Rio 5wt gold that I knew was going to be too light. To my surprise it handled very well with that line. I think a Rio grand or a 6wt DT will give the rod a little more feel. But I was really impressed with the way the rod cast in close and out to around 60'.
Now I know that I am going to like this rod alot and can't wait to fish it.
As far as the cosmetics it is certainly not a presentation rod. I have discovered the silk is difficult to deal with even though I used A silk. It is not only more difficult to wrap nicely it is harder to burnish and easliy frays and leaves fuzzies.
In addition the varnishing of the wraps is harder than I thought it would be.
I am happy with the rod based onthe fact that it is my first attempt at wrapping and finishing bamboo. It was always my intention to build a rod to fish but to try to do the best job I could with my limited abilities.
I have succeeded at that the rod is going to be a great large stream/river rod, capable of casting longer distances and will handle bigger fish easily.
I have a couple of more days in finishing and polishing and then I will take a few pics and post them here. I will take the pictures of the parts of the rod that turned out the best;)

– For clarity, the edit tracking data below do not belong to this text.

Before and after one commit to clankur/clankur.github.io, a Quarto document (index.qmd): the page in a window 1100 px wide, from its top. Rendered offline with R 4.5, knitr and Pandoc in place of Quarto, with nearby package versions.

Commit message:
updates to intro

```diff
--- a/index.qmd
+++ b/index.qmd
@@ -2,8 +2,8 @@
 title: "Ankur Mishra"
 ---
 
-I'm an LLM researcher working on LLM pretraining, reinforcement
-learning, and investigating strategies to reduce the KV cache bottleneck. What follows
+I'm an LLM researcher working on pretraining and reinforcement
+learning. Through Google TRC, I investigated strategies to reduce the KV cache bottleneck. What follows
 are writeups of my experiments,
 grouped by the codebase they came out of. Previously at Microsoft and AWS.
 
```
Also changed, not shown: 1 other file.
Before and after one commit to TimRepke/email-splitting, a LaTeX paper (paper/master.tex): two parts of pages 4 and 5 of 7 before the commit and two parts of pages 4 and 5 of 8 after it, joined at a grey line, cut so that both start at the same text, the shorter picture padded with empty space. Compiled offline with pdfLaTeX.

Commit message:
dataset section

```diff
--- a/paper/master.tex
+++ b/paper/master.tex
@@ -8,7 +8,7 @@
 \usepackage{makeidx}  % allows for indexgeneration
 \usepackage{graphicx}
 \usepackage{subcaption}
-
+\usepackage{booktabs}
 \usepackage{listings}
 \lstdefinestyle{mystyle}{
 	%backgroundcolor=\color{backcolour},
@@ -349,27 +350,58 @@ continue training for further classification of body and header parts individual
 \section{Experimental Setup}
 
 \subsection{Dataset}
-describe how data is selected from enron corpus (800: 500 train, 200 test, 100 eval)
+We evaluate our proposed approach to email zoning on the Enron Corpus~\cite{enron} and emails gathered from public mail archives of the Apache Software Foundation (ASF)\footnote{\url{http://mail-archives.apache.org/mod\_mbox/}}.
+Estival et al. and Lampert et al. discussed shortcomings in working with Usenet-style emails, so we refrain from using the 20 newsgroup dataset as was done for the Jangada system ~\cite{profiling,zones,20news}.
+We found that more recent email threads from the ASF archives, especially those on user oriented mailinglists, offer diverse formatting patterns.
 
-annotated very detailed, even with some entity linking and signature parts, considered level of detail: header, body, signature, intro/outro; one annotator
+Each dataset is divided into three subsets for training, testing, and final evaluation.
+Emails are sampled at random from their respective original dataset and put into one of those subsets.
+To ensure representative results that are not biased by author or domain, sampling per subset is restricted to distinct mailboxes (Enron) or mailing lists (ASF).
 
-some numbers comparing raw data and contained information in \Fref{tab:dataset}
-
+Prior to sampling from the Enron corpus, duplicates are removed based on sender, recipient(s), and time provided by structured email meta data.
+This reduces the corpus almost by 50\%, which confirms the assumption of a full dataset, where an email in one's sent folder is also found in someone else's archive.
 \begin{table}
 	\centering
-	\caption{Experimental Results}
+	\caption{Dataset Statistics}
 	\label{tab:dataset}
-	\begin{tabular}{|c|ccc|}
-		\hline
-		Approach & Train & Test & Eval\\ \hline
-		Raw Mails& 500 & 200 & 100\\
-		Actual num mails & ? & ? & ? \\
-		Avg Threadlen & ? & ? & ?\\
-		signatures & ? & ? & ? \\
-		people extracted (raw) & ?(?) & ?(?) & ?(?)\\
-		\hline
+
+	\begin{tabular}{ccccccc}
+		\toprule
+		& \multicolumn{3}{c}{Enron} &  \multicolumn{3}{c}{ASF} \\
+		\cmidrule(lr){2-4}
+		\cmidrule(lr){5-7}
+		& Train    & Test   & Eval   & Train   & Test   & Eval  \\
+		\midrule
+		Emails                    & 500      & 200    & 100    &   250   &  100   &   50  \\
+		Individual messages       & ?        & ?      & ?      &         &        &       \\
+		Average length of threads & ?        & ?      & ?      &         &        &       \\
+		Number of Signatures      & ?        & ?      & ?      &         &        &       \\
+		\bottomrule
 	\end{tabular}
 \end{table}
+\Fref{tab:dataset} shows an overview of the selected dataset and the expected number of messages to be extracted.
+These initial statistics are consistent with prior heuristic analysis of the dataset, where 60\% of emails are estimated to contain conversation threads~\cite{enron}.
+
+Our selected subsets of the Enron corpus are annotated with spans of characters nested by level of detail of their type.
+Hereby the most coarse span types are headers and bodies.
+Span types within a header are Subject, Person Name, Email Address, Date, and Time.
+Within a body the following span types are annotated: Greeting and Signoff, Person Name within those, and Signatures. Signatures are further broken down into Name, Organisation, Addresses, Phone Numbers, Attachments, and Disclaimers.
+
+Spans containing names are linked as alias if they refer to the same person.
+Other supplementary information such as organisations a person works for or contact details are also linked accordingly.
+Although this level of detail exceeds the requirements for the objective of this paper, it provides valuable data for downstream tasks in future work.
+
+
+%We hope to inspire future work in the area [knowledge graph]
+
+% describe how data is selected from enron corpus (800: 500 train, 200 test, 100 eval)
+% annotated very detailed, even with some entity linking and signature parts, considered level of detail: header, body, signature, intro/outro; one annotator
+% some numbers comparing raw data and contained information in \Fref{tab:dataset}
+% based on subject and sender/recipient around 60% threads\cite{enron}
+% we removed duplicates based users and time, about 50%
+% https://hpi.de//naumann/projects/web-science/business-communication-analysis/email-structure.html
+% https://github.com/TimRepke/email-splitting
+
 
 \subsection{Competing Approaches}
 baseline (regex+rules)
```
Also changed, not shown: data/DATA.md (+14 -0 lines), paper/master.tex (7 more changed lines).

My plan is to build another rod and the lessons I learned will serve me well on the number 2.